This sickness has mutated in the last twenty years, with the blame not easily laid on one party, but on several, and really on American Culture itself, and it's continuing approval of violence, from the highest seats of government and corporate power to the lowest street thug.

Comment: Re:Ok... just turned two score, but... (Score 1) 437

by Sir_Eptishous (#48361101) Attached to: The Students Who Feel They Have the Right To Cheat

1) There was constant threats of terrorism in the media in the 80s. Take a look at the "Libyans" in "Back to the Future".

In the 80's people, especially teens weren't plugged into a non-stop media-info system like they are now. The only people aware of things like the Libyans or the PLO were those(like myself) who read the paper(remember that...?) or watched the nightly news. Teens didn't do those things...

2) Helicopter parents were definitely a thing in the 80s.

None of the people I hung with had parents like that. We were the latchkey gen, unless you forgot about that? We came home from school, watched Star Trek re-runs, then went and did whatever we wanted, with no cell phones, no internet, no way for parents to know where we were or what we were doing. That was the 80's I grew up in.

3) There were plenty of poor example adults in the 80s.


4) I'll 100% grant that entry level jobs are *much* harder to find now.


5) NSA and FBI watched us in the 80s. Ma Bell logged every call ever made. What was that you were saying on the CB Radio, back when the FCC actually gave a damn?

Nothing like it is now. Not even close. That is a ridiculous assertion. Ridiculous. Do you think Earth First or the other environmental groups could pull off today what they did in the 80's?

6) Granted Massive student debt, partially offset by the relative ease of getting into school. Yes, debt is a problem, especially when you pick a lame degree. It was always a problem, more so now.

My student debt was paid off in five years. There is no way I could do that now starting out as a student. Perhaps you had a different experience, but an un-biased look at the cost of a college education today shows it is much, much higher.

7) There was no "online", so no posting stupid stuff online, and no online bullying. Bullying back then wasn't some insult posted in a chat root, it was a broken jaw. I remember well facing my bully with a stick in my hand, and being knocked flat repeatedly by a kid with 30 pounds on me, while I cursed defiantly and got up to face him again.

I agree, I also dealt with physical harassment. But as you point out, it was usually a fist fight. Generally, people would fight like that as opposed to bringing assault weapons to school and killing loads of students like what happens now on an almost monthly basis. A totally different world we live in now.

8) Education system was "declining" then too.

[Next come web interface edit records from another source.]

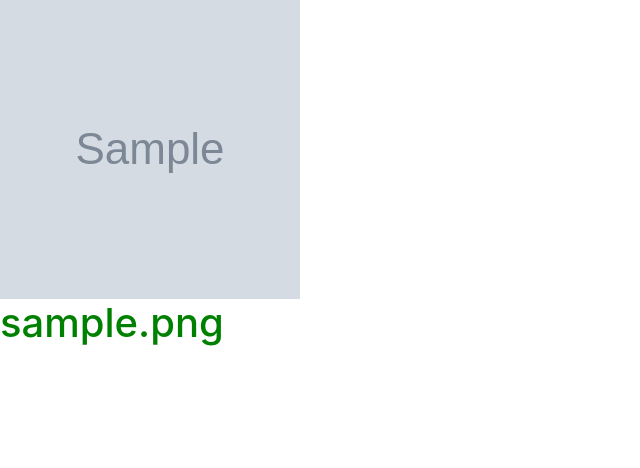
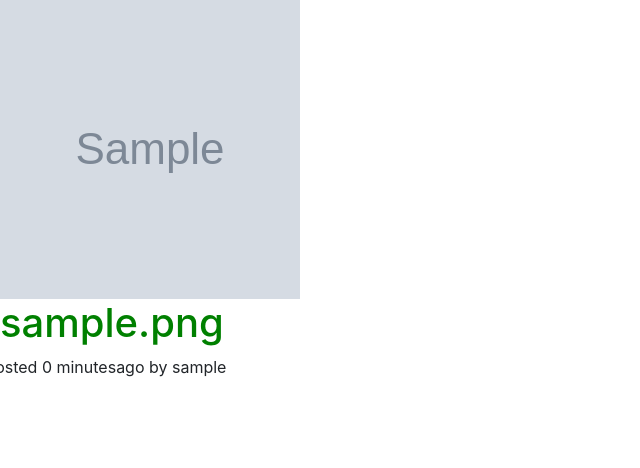
Before and after one commit to TracyOgutu/Instagram, a Django app: page /photo/1 in a window 1280 px wide. Shown: the part 127-595 px from the top of the page, without its empty margins (0-640 px from the left). Run offline with Django 3.2, Linux system fonts and the light colour scheme; a user stored in the database is signed in; tables that the repository leaves empty hold one stand-in row (values such as "Sample post"); grey boxes marked "Sample" are stand-in pictures; some libraries are stand-ins or nearby versions.

Commit message:
add timesince div

```diff
--- a/insta/templates/photo.html
+++ b/insta/templates/photo.html
@@ -12,6 +12,10 @@
 <body>
     <img src="{{photo.image.url}}" alt="image" height="300px;" width="300px;">
     <h1>{{photo.image_caption}}</h1>
+
+    <div class="row">
+        <p>Posted {{photo.pub_date|timesince}}ago by {{photo.editor}}</p>
+    </div>
 </body>
 </html>
 {%endblock%}
```
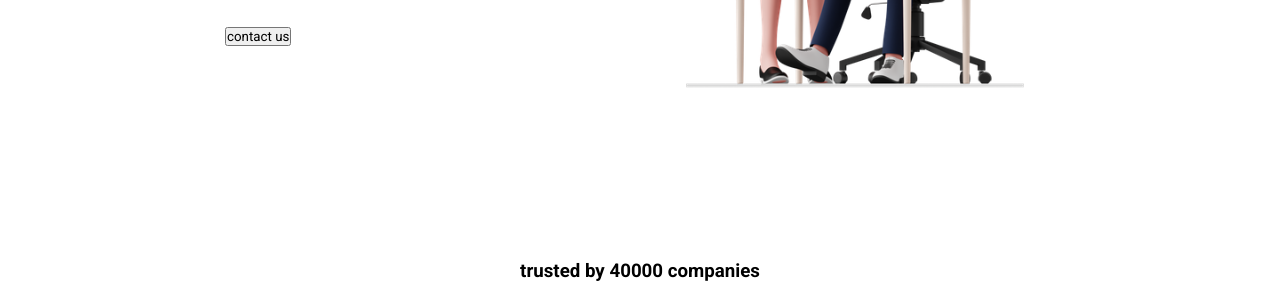
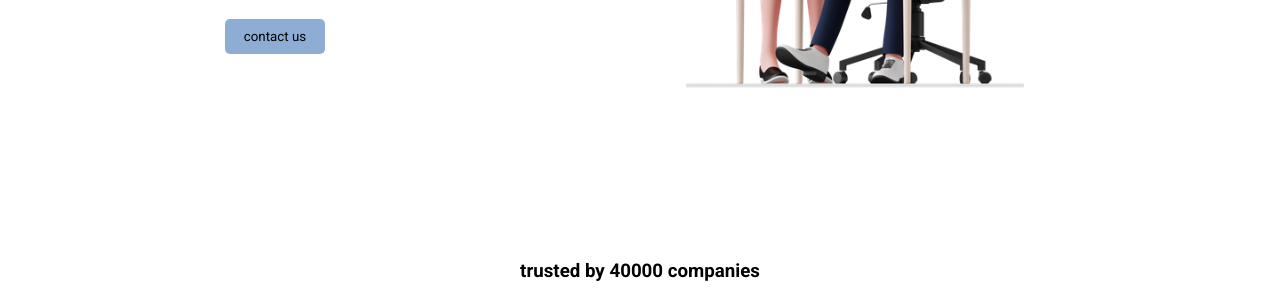
Before and after one commit to jisnadavis/first, a plain HTML site: page index.html in a window 1280 px wide. Shown: the part 450-740 px from the top of the page. Drawn offline with Linux system fonts and the light colour scheme; a web font is replaced by a local one.

Commit message:
change in height and button

```diff
--- a/index.css
+++ b/index.css
@@ -108,6 +108,14 @@
 #hero > div > h2 {
   font-size: var(--rc-font-size-h1);
 }
+#hero button {
+  width: 100px;
+  height: 35px;
+  border: none;
+
+  background-color: var(--rc-color-blue);
+  border-radius: var(--rc-radius-md);
+}
 @media (max-width: 1040px) {
   #hero {
     padding: var(--rc-gap-lg);
```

Again, how can you compare how it was then to today, Completely different world. I suggest you speak with a teacher at a public school who has to deal with the changes since No Child Left Behind took affect.

9) I'd argue that the cold war and the constant threat of total, global annihilation far outweighs a few school shootings. Or did you forget that little detail?

Good point, but like I said about terrorism above, we, as teens at that time, weren't bombarded with info like teens today are. We had a fairly carefree experience when it came to media and information. Unless we read the papers or watched the news we never knew about what was going on. Now, you've got tweets, FB, texts, etc; etc;

God may be subtle, but he isn't plain mean. -- Albert Einstein